Material for the task
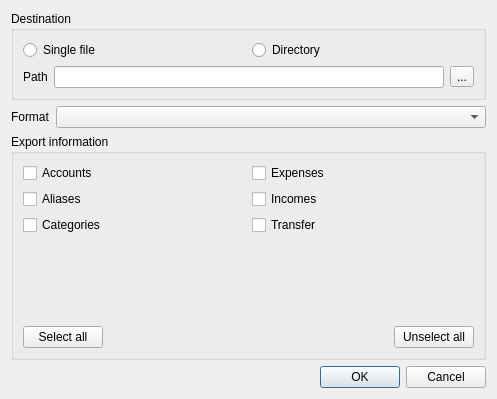
DarkHobbit/homewallet, file app/formatsgui/exportdialog.ui: the form before one commit.
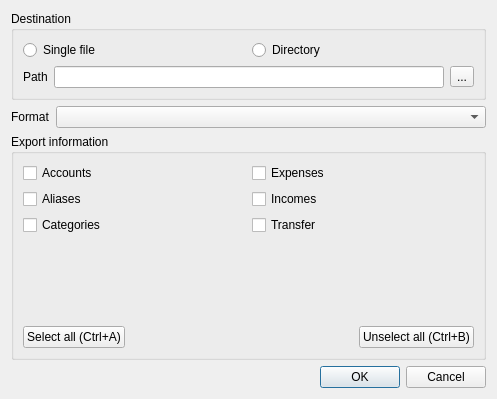
The form after the commit.

Commit message: In export dialog hotkeys works

What changed in the file:
```diff
--- a/app/formatsgui/exportdialog.ui
+++ b/app/formatsgui/exportdialog.ui
@@ -153,7 +153,7 @@
         <item>
          <widget class="QPushButton" name="btnSelectAll">
           <property name="text">
-           <string>Select all</string>
+           <string>Select all (Ctrl+A)</string>
           </property>
          </widget>
         </item>
@@ -173,7 +173,7 @@
         <item>
          <widget class="QPushButton" name="btnUnselectAll">
           <property name="text">
-           <string>Unselect all</string>
+           <string>Unselect all (Ctrl+B)</string>
           </property>
          </widget>
         </item>
```
Left out of the diff: 19 changed lines with no effect on the pictures. The commit also changes 1 other file.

Work task
Every line above should be copied exactly, apart from any pictures.

Result of this task
DarkHobbit/homewallet, file app/formatsgui/exportdialog.ui: the form before one commit.
The form after the commit.

Commit message: In export dialog hotkeys works

What changed in the file:
```diff
--- a/app/formatsgui/exportdialog.ui
+++ b/app/formatsgui/exportdialog.ui
@@ -153,7 +153,7 @@
         <item>
          <widget class="QPushButton" name="btnSelectAll">
           <property name="text">
-           <string>Select all</string>
+           <string>Select all (Ctrl+A)</string>
           </property>
          </widget>
         </item>
@@ -173,7 +173,7 @@
         <item>
          <widget class="QPushButton" name="btnUnselectAll">
           <property name="text">
-           <string>Unselect all</string>
+           <string>Unselect all (Ctrl+B)</string>
           </property>
          </widget>
         </item>
```
Left out of the diff: 19 changed lines with no effect on the pictures. The commit also changes 1 other file.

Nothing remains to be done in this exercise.